> **Exercise details**
Nothing but a number should be returned: the count of lines in the records that contain "ipynb".

(Change detection outputs)
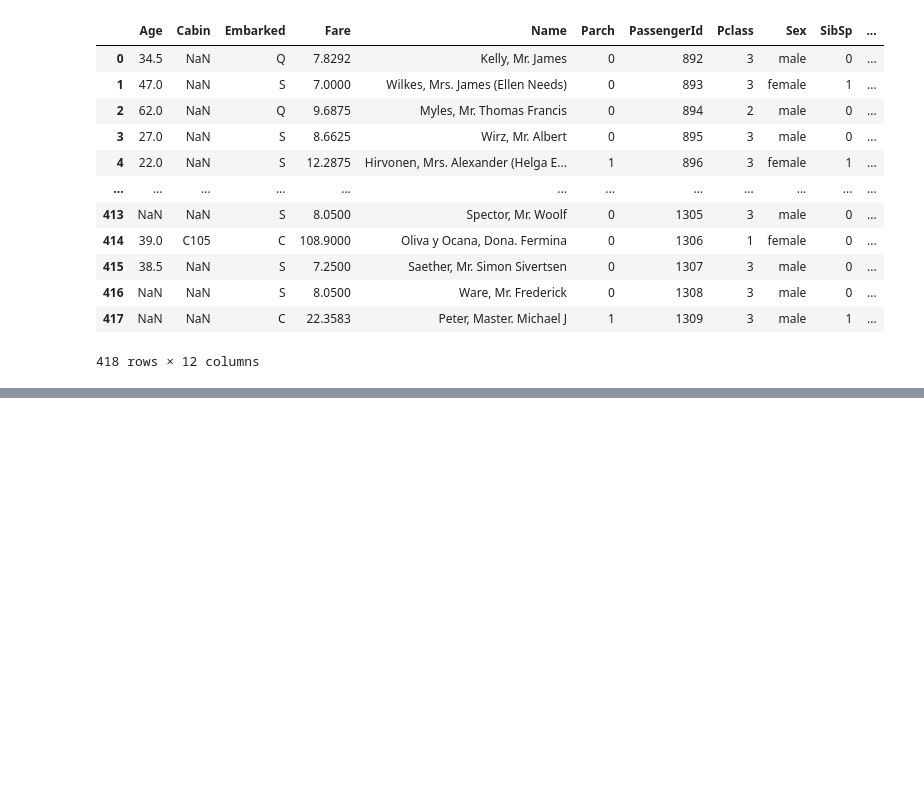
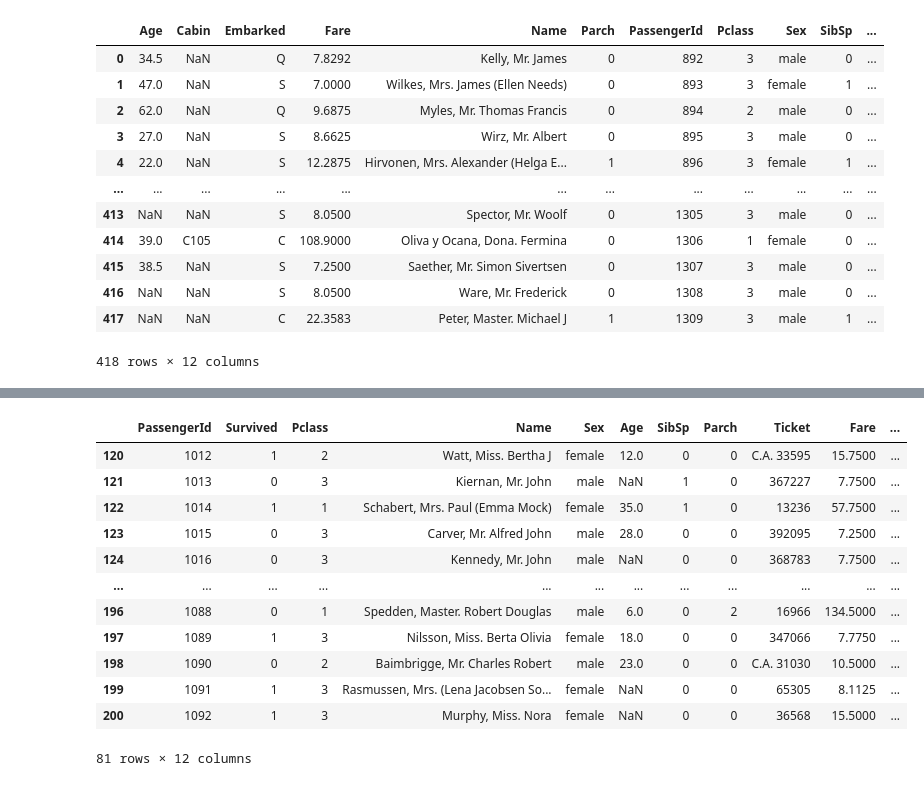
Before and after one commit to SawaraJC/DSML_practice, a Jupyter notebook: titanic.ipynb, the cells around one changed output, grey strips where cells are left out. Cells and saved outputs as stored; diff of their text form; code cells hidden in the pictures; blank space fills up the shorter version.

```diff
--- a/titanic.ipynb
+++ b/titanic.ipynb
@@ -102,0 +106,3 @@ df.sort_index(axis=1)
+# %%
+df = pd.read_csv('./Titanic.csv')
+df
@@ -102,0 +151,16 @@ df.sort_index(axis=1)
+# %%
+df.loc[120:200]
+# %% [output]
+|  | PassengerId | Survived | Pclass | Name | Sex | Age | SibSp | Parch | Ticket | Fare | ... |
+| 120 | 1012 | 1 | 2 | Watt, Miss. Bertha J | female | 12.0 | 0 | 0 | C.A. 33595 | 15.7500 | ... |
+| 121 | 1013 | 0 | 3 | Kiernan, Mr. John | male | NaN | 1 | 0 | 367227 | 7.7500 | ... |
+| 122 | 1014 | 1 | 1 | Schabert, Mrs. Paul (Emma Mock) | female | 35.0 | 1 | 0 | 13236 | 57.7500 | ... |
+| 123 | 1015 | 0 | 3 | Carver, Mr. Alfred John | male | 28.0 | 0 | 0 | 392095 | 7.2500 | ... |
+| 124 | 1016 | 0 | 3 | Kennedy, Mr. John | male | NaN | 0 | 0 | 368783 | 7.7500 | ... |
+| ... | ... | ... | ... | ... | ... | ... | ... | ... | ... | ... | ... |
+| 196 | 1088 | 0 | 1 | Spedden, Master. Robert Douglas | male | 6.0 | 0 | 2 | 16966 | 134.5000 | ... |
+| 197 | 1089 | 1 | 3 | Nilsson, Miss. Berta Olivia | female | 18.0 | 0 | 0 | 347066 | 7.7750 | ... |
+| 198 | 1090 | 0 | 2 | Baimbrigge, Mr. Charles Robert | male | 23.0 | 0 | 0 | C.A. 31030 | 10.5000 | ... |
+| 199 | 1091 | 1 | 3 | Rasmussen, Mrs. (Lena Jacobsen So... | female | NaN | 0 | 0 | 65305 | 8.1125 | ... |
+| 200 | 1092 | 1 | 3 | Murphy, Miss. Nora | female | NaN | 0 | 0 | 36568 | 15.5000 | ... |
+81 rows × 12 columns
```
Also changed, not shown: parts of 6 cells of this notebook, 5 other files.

> **Result of the exercise**
3